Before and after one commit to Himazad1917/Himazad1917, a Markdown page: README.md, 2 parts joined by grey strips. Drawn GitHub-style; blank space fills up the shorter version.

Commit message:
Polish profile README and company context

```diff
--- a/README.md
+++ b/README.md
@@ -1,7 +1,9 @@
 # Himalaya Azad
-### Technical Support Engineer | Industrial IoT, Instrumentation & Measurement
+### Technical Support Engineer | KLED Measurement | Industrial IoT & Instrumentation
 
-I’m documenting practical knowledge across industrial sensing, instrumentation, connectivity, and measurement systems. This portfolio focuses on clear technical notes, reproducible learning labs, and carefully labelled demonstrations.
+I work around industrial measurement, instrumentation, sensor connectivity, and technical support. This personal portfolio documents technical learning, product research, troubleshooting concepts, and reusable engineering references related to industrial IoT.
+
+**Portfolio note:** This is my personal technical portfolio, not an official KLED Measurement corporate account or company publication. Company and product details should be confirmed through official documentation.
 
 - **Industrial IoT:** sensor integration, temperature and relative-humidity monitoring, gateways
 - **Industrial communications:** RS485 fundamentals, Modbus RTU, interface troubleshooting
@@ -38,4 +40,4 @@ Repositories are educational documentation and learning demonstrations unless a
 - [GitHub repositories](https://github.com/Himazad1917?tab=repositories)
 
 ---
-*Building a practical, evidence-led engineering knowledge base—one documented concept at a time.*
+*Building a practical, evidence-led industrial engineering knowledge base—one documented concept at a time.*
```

....

▸ **REQUIRED ACTION**: Return every record in full, word for word.

▸ **OUTPUT OF THE TASK**:
Before and after one commit to Himazad1917/Himazad1917, a Markdown page: README.md, 2 parts joined by grey strips. Drawn GitHub-style; blank space fills up the shorter version.

Commit message:
Polish profile README and company context

```diff
--- a/README.md
+++ b/README.md
@@ -1,7 +1,9 @@
 # Himalaya Azad
-### Technical Support Engineer | Industrial IoT, Instrumentation & Measurement
+### Technical Support Engineer | KLED Measurement | Industrial IoT & Instrumentation
 
-I’m documenting practical knowledge across industrial sensing, instrumentation, connectivity, and measurement systems. This portfolio focuses on clear technical notes, reproducible learning labs, and carefully labelled demonstrations.
+I work around industrial measurement, instrumentation, sensor connectivity, and technical support. This personal portfolio documents technical learning, product research, troubleshooting concepts, and reusable engineering references related to industrial IoT.
+
+**Portfolio note:** This is my personal technical portfolio, not an official KLED Measurement corporate account or company publication. Company and product details should be confirmed through official documentation.
 
 - **Industrial IoT:** sensor integration, temperature and relative-humidity monitoring, gateways
 - **Industrial communications:** RS485 fundamentals, Modbus RTU, interface troubleshooting
@@ -38,4 +40,4 @@ Repositories are educational documentation and learning demonstrations unless a
 - [GitHub repositories](https://github.com/Himazad1917?tab=repositories)
 
 ---
-*Building a practical, evidence-led engineering knowledge base—one documented concept at a time.*
+*Building a practical, evidence-led industrial engineering knowledge base—one documented concept at a time.*
```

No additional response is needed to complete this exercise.